Under the legislation, the Mayor’s Office of Housing has until June 30, 2021 to submit a Cultural, History, Housing, and Economic Sustainability Strategy Report identifying the heritage of the district as well as economic and legislative proposals to the Board of Supervisors and the mayor.

Jesse Oliver Sanford, who has lived in a queer co-op at the corner of 18th and Castro streets for 15 years, spent the past year as chair of the working group’s governance committee to form the cultural district.

Sanford said he hoped the cultural district would empower those who are often unheard.

“Not heard are the voices of the many cultural users of the neighborhood, younger and more often of color than the residents and business owners, pilgrims from around this city, the Bay Area and the world who come to the Castro because it is the densest and longest-standing LGBT neighborhood in a major city,” Sanford said.
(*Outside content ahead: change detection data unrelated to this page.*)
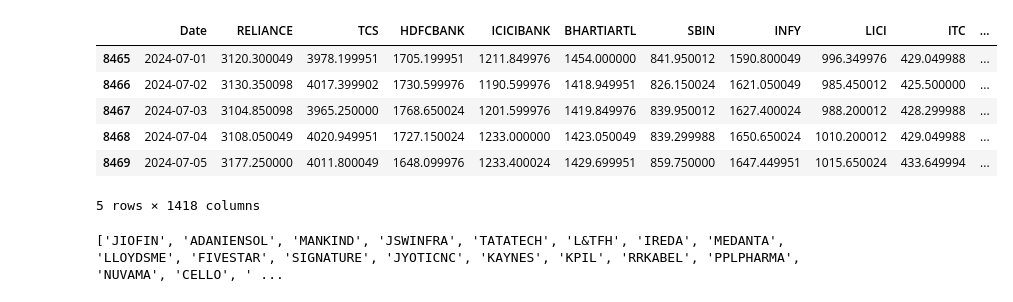
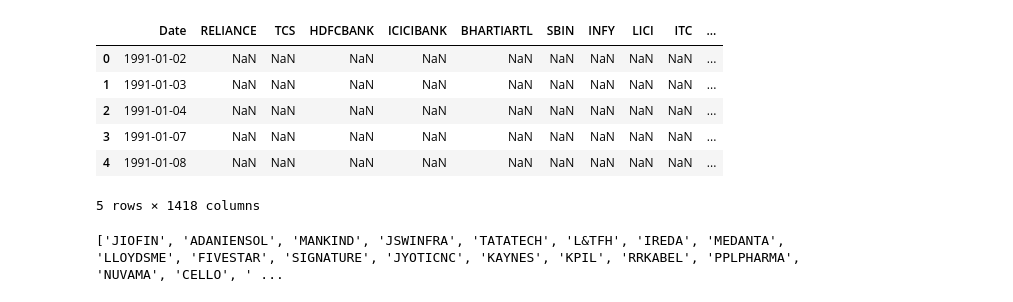
Before and after one commit to codeefy/Machine-Learning-Models, a Jupyter notebook: nsestock/nse.ipynb, the cells around one changed output. Cells and saved outputs as stored; diff of their text form; code cells hidden in the pictures.

```diff
--- a/nsestock/nse.ipynb
+++ b/nsestock/nse.ipynb
@@ -1,14 +1,14 @@
 # %%
 import pandas as pd
 df=pd.read_csv('nse_all_stock_data.csv')
-df.tail()
+df.head()
 # %% [output]
 |  | Date | RELIANCE | TCS | HDFCBANK | ICICIBANK | BHARTIARTL | SBIN | INFY | LICI | ITC | ... |
-| 8465 | 2024-07-01 | 3120.300049 | 3978.199951 | 1705.199951 | 1211.849976 | 1454.000000 | 841.950012 | 1590.800049 | 996.349976 | 429.049988 | ... |
-| 8466 | 2024-07-02 | 3130.350098 | 4017.399902 | 1730.599976 | 1190.599976 | 1418.949951 | 826.150024 | 1621.050049 | 985.450012 | 425.500000 | ... |
-| 8467 | 2024-07-03 | 3104.850098 | 3965.250000 | 1768.650024 | 1201.599976 | 1419.849976 | 839.950012 | 1627.400024 | 988.200012 | 428.299988 | ... |
-| 8468 | 2024-07-04 | 3108.050049 | 4020.949951 | 1727.150024 | 1233.000000 | 1423.050049 | 839.299988 | 1650.650024 | 1010.200012 | 429.049988 | ... |
-| 8469 | 2024-07-05 | 3177.250000 | 4011.800049 | 1648.099976 | 1233.400024 | 1429.699951 | 859.750000 | 1647.449951 | 1015.650024 | 433.649994 | ... |
+| 0 | 1991-01-02 | NaN | NaN | NaN | NaN | NaN | NaN | NaN | NaN | NaN | ... |
+| 1 | 1991-01-03 | NaN | NaN | NaN | NaN | NaN | NaN | NaN | NaN | NaN | ... |
+| 2 | 1991-01-04 | NaN | NaN | NaN | NaN | NaN | NaN | NaN | NaN | NaN | ... |
+| 3 | 1991-01-07 | NaN | NaN | NaN | NaN | NaN | NaN | NaN | NaN | NaN | ... |
+| 4 | 1991-01-08 | NaN | NaN | NaN | NaN | NaN | NaN | NaN | NaN | NaN | ... |
 5 rows × 1418 columns
 # %%
 l = {}
```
He emphasized that city funding for the cultural district should largely come as small grants.

“We need the bulk of the hotel tax funds to go to a significant new annual grants program of small grants in the $15,000 or less range to cultural producers who would not otherwise get funded,” Sanford said. “This could help address the retail vacancy issue in the neighborhood through pop-ups, it could provide direct housing subsides to folks who are doing intentional communal living and it could provide a variety of other programs.”

Andrea Aiello, executive director of the Castro and Upper Market community benefit district, said that the soaring cost of living has taken its toll on the Castro’s vibrancy but small grants could restore it.

“Before San Francisco became so expensive and people have to work one job that is 80 hours a week or two or three jobs, there were lots of people who had extra time on their hands who would come into the Castro and be artists of a variety of different kinds of art, whether it was writing or painting or creative drama,” Aiello said. “They were able to do that because they could afford to live in the neighborhood and had extra time on their hands.”

Aiello said that small grants would help “stimulate and revive an arts community which would then in turn help revive our economic situation in the neighborhood.”

“The Castro still remains a mecca for LGBT visitors from around the globe,” Aiello said. “People come to the Castro expecting to see this incredibly vibrant LGBT community and often times, too often, it’s a little disappointing. There is not the vibrancy that they expected.”